During the month we also added to our position in short duration Corning bonds. The 2% yield on the November 2017 maturity is hardly exciting on an absolute basis, but for strong investment-grade credit maturing in less than two years, the bond represents excellent risk-adjusted return potential.
The Bargains of Third Avenue
Another area where we have added weight has been in one of the most distressed corners of the credit market, the oil and gas sector. While commodity prices have come down significantly, the degree to which entire capital structures have been repriced lower is quite remarkable. We believe the collapse of the Third Avenue Focused Credit Fund in late 2015, and the related panic of redemptions across the broader distressed credit sector created an attractive and asymmetric risk/reward environment for freshly deployed capital in this area.
Our analysis of a broad set of opportunities has thus far led us to make three investments in second lien bonds of three US-based energy companies: the 8% second lien notes of Chesapeake Energy, the 8¾% second lien notes of Sandridge Energy, and the 11% second lien notes of Energy XXI. We sold these same Energy XXI notes from the Fund back in September of 2015 at a level just above 60% of face value. We continued to follow developments with the company and believe that our repurchase of a significantly larger face value position in March at a cost of less than 12% of face value was done with enormous valuation coverage when considering the likely value of the company’s assets in liquidation.

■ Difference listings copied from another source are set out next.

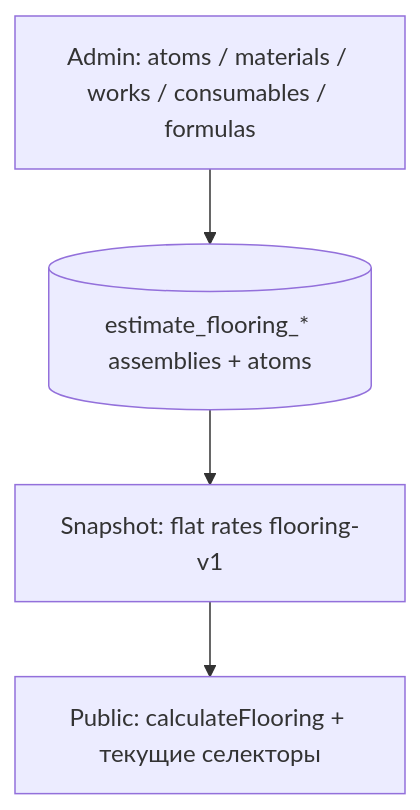
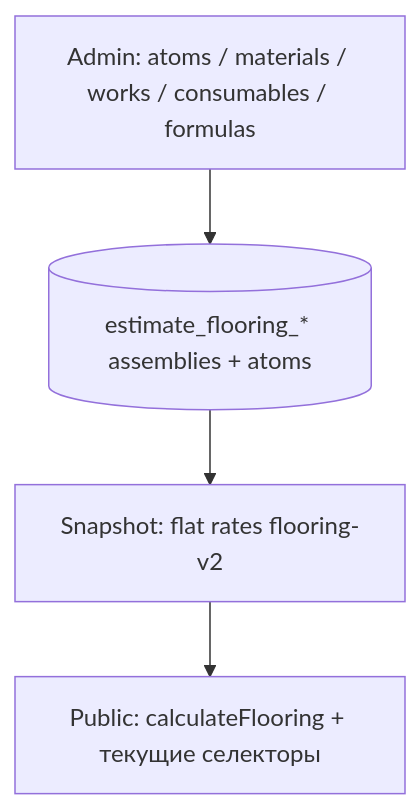
The fourth of 8 diagrams in docs/public-site-architecture-plan.md (danko-pro/Danko-IT), drawn with Mermaid before and after one commit. The commit also changed other lines of this file and 33 other files, not shown here.

Commit message:
refactor(public-estimate): move flooring labor rates to layouts v2

````diff
--- a/docs/public-site-architecture-plan.md
+++ b/docs/public-site-architecture-plan.md
@@ -634,10 +634,10 @@
 ```mermaid
 flowchart TB
   Admin["Admin: atoms / materials / works / consumables / formulas"]
   DB[("estimate_flooring_* assemblies + atoms")]
-  Snap["Snapshot: flat rates flooring-v1"]
+  Snap["Snapshot: flat rates flooring-v2"]
   Pub["Public: calculateFlooring + текущие селекторы"]
 
   Admin --> DB
   DB --> Snap --> Pub
 ```
````
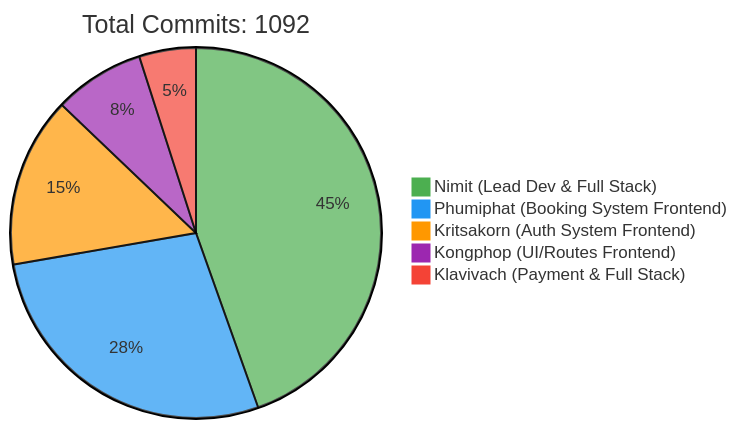
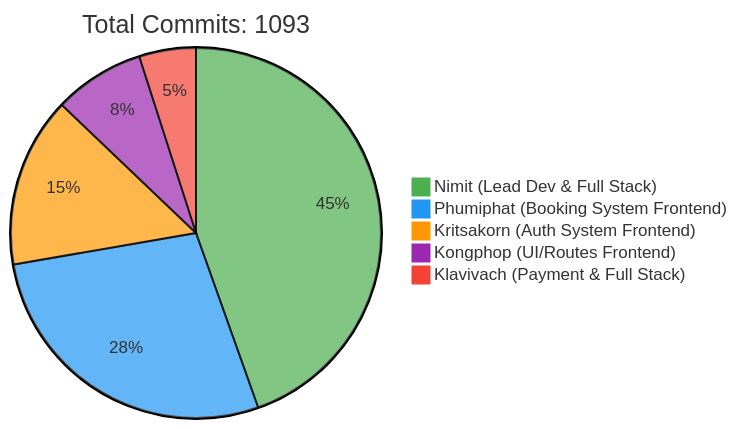
Before and after one commit to 6531503042/Sport-Complex: the first of 2 diagrams in README.md, drawn with Mermaid. The commit also changed other lines of this file, not shown here.

Commit message:
docs: Update contributor statistics [skip ci]

````diff
--- a/README.md
+++ b/README.md
@@ -257,10 +257,10 @@
 ```mermaid
 %%{init: {'theme': 'base', 'themeVariables': { 'pie1': '#4CAF50', 'pie2': '#2196F3', 'pie3': '#FF9800', 'pie4': '#9C27B0', 'pie5': '#F44336'}}}%%
 pie
-    title Total Commits: 1092
+    title Total Commits: 1093
     "Nimit (Lead Dev & Full Stack)" : 450
     "Phumiphat (Booking System Frontend)" : 280
     "Kritsakorn (Auth System Frontend)" : 150
     "Kongphop (UI/Routes Frontend)" : 80
     "Klavivach (Payment & Full Stack)" : 50
 ```
````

Taking these three companies in combination, their total enterprise value was in excess of $40B in 2014. Our investment in the second liens is based on our belief that the assets of these companies is worth at least $2B in liquidation. To the extent that bankruptcy is avoided or that liquidation yields higher proceeds, we stand to make quite a strong return on our invested capital.
Our weight in this area is less than five per cent of the Fund’s cost basis. Although we believe the valuation to be compelling, we need to balance the strong potential return against the illiquidity of these instruments and their likely volatility that will come with tough headlines and sentiment changes as the restructuring of the companies proceeds. We would not be buyers of the equities of these issuers as we expect workouts to occur through the next couple of years which could cancel equity values.
The Fund yield to maturity at March 31 was 6.7% with current yield of 5.7% and average duration of maturity-based instruments of 2.4 years. There is a 3% weight in distressed securities purchased for workout value whose notional yield is not included in the foregoing calculation. Cash represented 13% of the total portfolio at March 31, although this level has declined somewhat in early April.
* F Class